Cruise Prices Remain Stable This Summer Despite The Current Inflation

Cruise Prices Remain Stable this Summer Despite The Current Inflation

The current low cruise pricing is now projected to continue into 2023 and 2024. Experts blame this on pressure from COVID and the difficulty of attracting new customers to cruises.

With fluctuating jet fuel prices being passed on to airline customers, rising hotel booking fees due to pent-up demand, and spiking gas prices forcing vehicles to spend $5 per gallon, a cruise may be the most cost-effective alternative for a nice trip in the summer of 2022.
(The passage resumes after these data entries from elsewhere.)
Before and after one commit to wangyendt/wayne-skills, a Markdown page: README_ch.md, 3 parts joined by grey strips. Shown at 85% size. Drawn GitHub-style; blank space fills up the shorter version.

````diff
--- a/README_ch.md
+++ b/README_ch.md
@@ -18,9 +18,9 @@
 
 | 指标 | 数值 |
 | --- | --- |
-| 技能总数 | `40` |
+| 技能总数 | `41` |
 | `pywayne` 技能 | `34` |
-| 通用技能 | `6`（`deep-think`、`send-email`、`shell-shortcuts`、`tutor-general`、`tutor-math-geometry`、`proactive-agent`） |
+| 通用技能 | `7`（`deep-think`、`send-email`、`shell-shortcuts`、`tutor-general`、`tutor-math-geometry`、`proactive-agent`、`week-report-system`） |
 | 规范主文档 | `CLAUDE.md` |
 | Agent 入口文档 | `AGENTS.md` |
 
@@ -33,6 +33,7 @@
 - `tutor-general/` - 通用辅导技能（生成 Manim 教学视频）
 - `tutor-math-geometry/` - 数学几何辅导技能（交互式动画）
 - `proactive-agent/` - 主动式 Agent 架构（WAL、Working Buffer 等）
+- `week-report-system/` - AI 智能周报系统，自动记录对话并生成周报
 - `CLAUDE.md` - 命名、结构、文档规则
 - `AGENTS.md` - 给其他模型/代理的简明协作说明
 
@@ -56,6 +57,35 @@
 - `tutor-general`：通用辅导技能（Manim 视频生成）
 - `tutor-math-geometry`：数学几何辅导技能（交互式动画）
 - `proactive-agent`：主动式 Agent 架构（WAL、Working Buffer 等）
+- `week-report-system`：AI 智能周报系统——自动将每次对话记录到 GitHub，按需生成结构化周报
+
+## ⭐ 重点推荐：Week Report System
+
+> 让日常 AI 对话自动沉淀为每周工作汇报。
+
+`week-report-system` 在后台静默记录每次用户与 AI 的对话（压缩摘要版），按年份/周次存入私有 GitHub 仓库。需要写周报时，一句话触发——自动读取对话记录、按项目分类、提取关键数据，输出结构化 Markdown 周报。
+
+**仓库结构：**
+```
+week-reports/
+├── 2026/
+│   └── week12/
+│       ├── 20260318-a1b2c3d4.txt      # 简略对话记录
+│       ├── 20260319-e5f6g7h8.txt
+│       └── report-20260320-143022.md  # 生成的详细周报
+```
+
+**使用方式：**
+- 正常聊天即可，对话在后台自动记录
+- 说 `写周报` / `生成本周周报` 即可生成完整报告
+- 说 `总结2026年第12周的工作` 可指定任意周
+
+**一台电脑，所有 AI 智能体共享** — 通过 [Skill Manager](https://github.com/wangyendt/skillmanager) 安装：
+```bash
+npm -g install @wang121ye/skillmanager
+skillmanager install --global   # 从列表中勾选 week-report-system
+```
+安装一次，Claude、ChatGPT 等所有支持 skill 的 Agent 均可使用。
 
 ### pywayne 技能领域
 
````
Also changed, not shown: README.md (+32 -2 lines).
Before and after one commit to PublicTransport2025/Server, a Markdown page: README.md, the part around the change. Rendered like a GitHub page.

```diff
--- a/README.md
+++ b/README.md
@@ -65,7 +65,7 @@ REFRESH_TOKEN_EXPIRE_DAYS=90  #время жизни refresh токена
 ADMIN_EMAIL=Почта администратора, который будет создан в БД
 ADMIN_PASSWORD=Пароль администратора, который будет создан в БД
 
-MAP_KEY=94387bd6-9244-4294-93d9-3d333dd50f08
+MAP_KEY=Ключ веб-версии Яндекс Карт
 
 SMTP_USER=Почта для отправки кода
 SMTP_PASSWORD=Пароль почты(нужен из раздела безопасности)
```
Prices on cruise travel “are some of the lowest that we’ve seen in a very long time,” Chris Gray Faust, the managing editor of online industry publication The Cruise Critic, told GMA.

Faust has spotted a five-day cruise across the Caribbean for $500 per person, which means  “about $100 per day, including lodging, meals and entertainment. And with the way that land vacations have been … [with] airfares more expensive, you’re really hard-pressed to find a vacation for a similar price on land.”

There are other three- or four-night cruise deals also ranging from $100 to $125 per night. Gray Faust even found a seven-night Alaska cruise for $399 per person with Holland America.

45 Cruise Ships Scheduled To Resume Sailing In March 2022

Regarding the stock market, Bank of America analyst Andrew Didora said last week that “we view this as more specific to the cruise industry than a larger read to the leisure consumer given further COVID pressures (testing still required), continued ramp-up in cruise capacity, and likely some difficulty attracting the ‘new to cruise’ consumer,” Didora said.

Carnival’s stock prices fell the most in May compared with Royal Caribbean Cruises and Norwegian Cruise Line Holdings, down 2.6 percent for all periods compared with November. 

Carnival’s price weakness is not surprising, according to Didora, given the company’s exposure to Europe, which has been particularly poor due to COVID -19 restrictions and the Ukraine conflict.

Following a 3.6 percent increase in April, Royal Caribbean pricing fell 1.2 percent in May. According to Bank of America, Norwegian prices fell 1.3 percent month over month in May, making it five months in a row that they have declined.

With a 4.6 percent cut in May, Norwegian topped the price declines in 2023. Carnival dropped its pricing by 2.6 percent on average in 2023, while Royal Caribbean cut its prices by 2.4 percent, according to Didora.